Wednesday, March 10, 2010

Welcome to Holland

I had read this before; but read it now so differently, as a mom who's experiencing this...and I agree.
I'm speaking at a Women's event at the end of the month. If you know me you know how out of character THAT is. I dont do public speaking. Would much prefer to be behind the scenes. But I also remember early on in J's diagnosis, I told God if I ever got the opportunity to speak about our struggle and triumphs that I would. It was far to big of a part of our life not to share; and any opportunity I have to help others and share His love I wanted to do that. So I am. And am scared to death. So please pray for me March 30th. This story will be part of my talk, because, now, it's our story too.
And, by the way, we love Holland. We are thankful for it. We don't want to be anywhere else.

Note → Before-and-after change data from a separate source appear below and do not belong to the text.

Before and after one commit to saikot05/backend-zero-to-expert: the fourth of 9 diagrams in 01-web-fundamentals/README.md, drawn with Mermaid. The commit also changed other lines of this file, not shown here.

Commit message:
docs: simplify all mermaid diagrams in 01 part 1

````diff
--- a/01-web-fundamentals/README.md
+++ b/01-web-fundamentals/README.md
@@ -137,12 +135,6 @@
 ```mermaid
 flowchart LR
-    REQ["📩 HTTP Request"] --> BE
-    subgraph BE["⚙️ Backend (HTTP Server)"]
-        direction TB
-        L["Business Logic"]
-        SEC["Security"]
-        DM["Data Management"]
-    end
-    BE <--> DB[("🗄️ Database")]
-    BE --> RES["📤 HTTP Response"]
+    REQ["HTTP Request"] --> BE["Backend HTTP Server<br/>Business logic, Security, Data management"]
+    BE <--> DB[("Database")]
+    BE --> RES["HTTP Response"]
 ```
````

c1987 by Emily Perl Kingsley. All rights reserved

I am often asked to describe the experience of raising a child with a disability - to try to help people who have not shared that unique experience to understand it, to imagine how it would feel. It's like this......
When you're going to have a baby, it's like planning a fabulous vacation trip - to Italy. You buy a bunch of guide books and make your wonderful plans. The Coliseum. The Michelangelo David. The gondolas in Venice. You may learn some handy phrases in Italian. It's all very exciting.
After months of eager anticipation, the day finally arrives. You pack your bags and off you go. Several hours later, the plane lands. The stewardess comes in and says, "Welcome to Holland."
"Holland?!?" you say. "What do you mean Holland?? I signed up for Italy! I'm supposed to be in Italy. All my life I've dreamed of going to Italy."
But there's been a change in the flight plan. They've landed in Holland and there you must stay.
The important thing is that they haven't taken you to a horrible, disgusting, filthy place, full of pestilence, famine and disease. It's just a different place.
So you must go out and buy new guide books. And you must learn a whole new language. And you will meet a whole new group of people you would never have met.
It's just a different place. It's slower-paced than Italy, less flashy than Italy. But after you've been there for a while and you catch your breath, you look around.... and you begin to notice that Holland has windmills....and Holland has tulips. Holland even has Rembrandts.
But everyone you know is busy coming and going from Italy... and they're all bragging about what a wonderful time they had there. And for the rest of your life, you will say "Yes, that's where I was supposed to go. That's what I had planned."
And the pain of that will never, ever, ever, ever go away... because the loss of that dream is a very very significant loss.
But... if you spend your life mourning the fact that you didn't get to Italy, you may never be free to enjoy the very special, the very lovely things ... about Holland.

Labels:

3 Comments:

Blogger Sherrily said...

I love that story, Tara. I wish we could have slowed down to enjoy being in "Holland" when Austin was young and newly diagnosed with Tourette's...boy was that a wild ride! Enjoy the unique-ness of everyday with a child with special needs. Oh...and don't forget to laugh!

3/10/2010 7:05 PM  
OpenID katiecottle said...

Thanks for sharing! I don't have a special needs child yet (or at least don't know it), but it is a reminder that each child is special and that we aren't to keep up with the Joneses!!!
Love,
Katie

3/10/2010 8:51 PM  
Anonymous Anonymous said...

TARA, THAT STORY IS SUCH A GOOD DESCRIPTION OF YOUR JOURNEY. I LOVE HOLLAND TOO AND CAN'T WAIT TO EXPLORE ALL OF THE HIDDEN TREASURES IT HAS TO OFFER. LOVE YOU ALL. JOY

3/11/2010 11:17 AM  

Post a Comment

<< Home